Indeed, Neanderthals were probably less brutish and more like modern humans than commonly portrayed. There is evidence that they cared for the elderly and the sick, for instance. Yet they left few signs of having art or using the complex symbols typical of our own species.
Focus On: Homo neanderthalensis
When: 200,000 to 30,000 years ago
Where: Europe and western Asia
Brain Size: up to about 1,700 cubic centimeters, at least as large as a modern human brain
Diet: mainly meat, with some plants
Average Adult Height:
females: 1.6 meters (5 feet, 3 inches)
males: 1.7 meters (5 feet, 7 inches)
Average Adult Weight:
females: 50 kg (110 pounds)
males: 64 kg (140 pounds)
Our understanding of the Neanderthals has shifted over time. A 1919 image depicts a primitive brute; one from 1983 shows a mother engaged in animated conversation, with her hair coiffed and her skirt neatly sewn. Today, scientists think Neanderthals lived in complex social groups, controlled fire and were fairly proficient hunters. Yet they did not create art or possess language as we know it. They did bury their dead, but probably not with an elaborate ritual as modern humans do.
The front teeth of many Neanderthals have been worn down dramatically, suggesting they used their teeth as tools, possibly holding animal hides while scraping them.
DNA is a delicate molecule--an animal carcass in a temperate climate might have no readable DNA after only 50 years. Yet in 1997, researchers extracted and sequenced 40,000-year-old DNA from a Neanderthal fossil. Since then, several other Neanderthal fossils have yielded DNA sequences.
This Neanderthal DNA confirmed what many scholars already believed: Neanderthals and modern humans are two separate species. By comparing Neanderthal and modern human DNA sequences, researchers estimated that the last common ancestor of the two species lived roughly 500,000 years ago.

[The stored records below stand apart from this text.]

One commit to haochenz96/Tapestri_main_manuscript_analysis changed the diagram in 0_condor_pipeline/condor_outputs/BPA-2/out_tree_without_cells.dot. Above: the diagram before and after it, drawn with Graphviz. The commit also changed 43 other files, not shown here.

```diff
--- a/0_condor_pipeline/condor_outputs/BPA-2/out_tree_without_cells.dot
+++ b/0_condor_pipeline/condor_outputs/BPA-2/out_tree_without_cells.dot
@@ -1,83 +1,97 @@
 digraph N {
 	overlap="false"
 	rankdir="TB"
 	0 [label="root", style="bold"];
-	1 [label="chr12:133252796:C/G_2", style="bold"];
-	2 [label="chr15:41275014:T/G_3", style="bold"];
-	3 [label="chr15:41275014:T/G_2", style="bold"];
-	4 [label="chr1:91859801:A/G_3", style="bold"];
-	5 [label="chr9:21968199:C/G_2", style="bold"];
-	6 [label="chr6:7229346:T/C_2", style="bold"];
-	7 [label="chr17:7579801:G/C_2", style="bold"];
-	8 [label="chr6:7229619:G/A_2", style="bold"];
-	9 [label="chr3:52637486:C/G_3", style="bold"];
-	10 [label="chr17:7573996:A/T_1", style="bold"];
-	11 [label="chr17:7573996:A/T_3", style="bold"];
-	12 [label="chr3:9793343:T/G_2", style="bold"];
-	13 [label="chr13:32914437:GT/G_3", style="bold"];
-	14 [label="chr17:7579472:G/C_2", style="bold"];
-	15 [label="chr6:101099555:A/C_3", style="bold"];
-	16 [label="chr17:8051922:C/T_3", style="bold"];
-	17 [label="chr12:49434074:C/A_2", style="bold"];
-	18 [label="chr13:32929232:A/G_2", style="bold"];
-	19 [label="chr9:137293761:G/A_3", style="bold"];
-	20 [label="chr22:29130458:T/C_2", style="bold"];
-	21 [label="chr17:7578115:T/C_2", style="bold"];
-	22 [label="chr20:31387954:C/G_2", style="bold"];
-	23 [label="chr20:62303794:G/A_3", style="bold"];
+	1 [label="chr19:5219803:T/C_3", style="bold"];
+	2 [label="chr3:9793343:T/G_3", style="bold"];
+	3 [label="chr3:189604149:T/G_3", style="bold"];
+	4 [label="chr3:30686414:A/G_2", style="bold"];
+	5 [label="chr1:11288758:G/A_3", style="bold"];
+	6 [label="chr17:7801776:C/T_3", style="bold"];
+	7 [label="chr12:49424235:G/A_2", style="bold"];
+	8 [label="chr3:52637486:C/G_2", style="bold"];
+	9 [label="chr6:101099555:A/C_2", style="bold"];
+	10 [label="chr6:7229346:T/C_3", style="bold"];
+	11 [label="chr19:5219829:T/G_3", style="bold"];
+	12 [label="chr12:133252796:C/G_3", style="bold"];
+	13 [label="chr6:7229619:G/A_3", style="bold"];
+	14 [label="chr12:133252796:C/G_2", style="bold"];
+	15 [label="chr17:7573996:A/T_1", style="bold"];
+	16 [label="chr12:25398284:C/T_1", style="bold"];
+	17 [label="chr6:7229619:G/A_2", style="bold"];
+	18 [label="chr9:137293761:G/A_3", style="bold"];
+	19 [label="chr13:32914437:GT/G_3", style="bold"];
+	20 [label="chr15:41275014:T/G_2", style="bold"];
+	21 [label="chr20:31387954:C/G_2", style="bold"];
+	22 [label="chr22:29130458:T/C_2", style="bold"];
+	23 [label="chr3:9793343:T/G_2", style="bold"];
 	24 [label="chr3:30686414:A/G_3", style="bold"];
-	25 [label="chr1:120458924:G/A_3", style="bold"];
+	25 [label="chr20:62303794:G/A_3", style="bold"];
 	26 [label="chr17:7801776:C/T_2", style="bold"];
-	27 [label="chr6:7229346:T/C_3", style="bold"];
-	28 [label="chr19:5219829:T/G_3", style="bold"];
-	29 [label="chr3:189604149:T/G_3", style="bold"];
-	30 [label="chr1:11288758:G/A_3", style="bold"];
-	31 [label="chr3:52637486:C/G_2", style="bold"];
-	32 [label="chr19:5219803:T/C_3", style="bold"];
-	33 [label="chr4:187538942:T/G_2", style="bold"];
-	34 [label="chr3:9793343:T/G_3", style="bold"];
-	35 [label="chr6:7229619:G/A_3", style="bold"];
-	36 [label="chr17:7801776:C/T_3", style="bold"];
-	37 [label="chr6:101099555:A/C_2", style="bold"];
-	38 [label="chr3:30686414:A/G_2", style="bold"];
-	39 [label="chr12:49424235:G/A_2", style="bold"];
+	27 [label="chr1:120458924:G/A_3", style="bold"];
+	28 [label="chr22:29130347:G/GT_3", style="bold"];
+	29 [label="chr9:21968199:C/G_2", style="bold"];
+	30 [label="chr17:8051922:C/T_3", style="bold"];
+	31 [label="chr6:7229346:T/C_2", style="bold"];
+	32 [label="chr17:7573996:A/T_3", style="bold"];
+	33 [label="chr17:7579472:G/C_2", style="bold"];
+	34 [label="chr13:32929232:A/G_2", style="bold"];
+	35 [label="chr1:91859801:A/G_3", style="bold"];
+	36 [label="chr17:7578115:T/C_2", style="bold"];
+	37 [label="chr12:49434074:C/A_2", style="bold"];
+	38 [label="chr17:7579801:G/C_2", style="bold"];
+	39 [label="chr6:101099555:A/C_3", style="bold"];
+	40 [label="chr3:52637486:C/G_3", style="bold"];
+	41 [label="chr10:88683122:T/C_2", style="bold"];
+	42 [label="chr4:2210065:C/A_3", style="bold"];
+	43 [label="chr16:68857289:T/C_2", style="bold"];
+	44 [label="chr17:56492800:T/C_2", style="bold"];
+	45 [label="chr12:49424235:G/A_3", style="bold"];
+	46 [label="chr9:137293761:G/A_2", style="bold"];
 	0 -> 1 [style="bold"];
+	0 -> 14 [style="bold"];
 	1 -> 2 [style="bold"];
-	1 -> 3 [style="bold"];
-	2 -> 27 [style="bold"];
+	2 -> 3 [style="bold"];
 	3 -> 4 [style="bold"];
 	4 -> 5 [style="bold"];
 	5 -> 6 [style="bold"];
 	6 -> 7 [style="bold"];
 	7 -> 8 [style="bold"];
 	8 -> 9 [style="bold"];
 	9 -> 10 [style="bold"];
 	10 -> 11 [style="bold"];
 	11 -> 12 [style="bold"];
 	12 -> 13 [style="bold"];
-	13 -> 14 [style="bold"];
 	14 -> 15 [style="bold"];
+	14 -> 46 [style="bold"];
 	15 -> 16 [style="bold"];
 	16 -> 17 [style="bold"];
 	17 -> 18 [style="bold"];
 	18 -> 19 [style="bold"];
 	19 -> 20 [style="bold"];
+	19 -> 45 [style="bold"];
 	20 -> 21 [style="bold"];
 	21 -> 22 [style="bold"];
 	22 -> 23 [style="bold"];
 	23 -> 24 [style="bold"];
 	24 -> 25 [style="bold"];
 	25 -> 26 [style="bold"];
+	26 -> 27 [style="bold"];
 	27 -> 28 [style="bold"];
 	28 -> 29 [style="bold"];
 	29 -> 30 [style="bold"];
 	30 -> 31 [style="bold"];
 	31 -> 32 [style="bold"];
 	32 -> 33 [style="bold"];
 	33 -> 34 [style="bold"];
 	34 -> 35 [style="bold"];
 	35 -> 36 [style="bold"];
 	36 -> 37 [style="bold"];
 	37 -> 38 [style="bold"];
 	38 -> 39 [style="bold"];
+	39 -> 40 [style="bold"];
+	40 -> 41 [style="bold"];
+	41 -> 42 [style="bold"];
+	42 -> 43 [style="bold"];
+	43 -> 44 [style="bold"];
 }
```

To get the first Neanderthal DNA, researchers drilled into a piece of the first Neanderthal fossil find, an arm bone unearthed in 1856 in western Germany's Neander Valley. Researchers handling ancient DNA take great care to avoid contaminating their samples with DNA from their own skin, saliva or hair.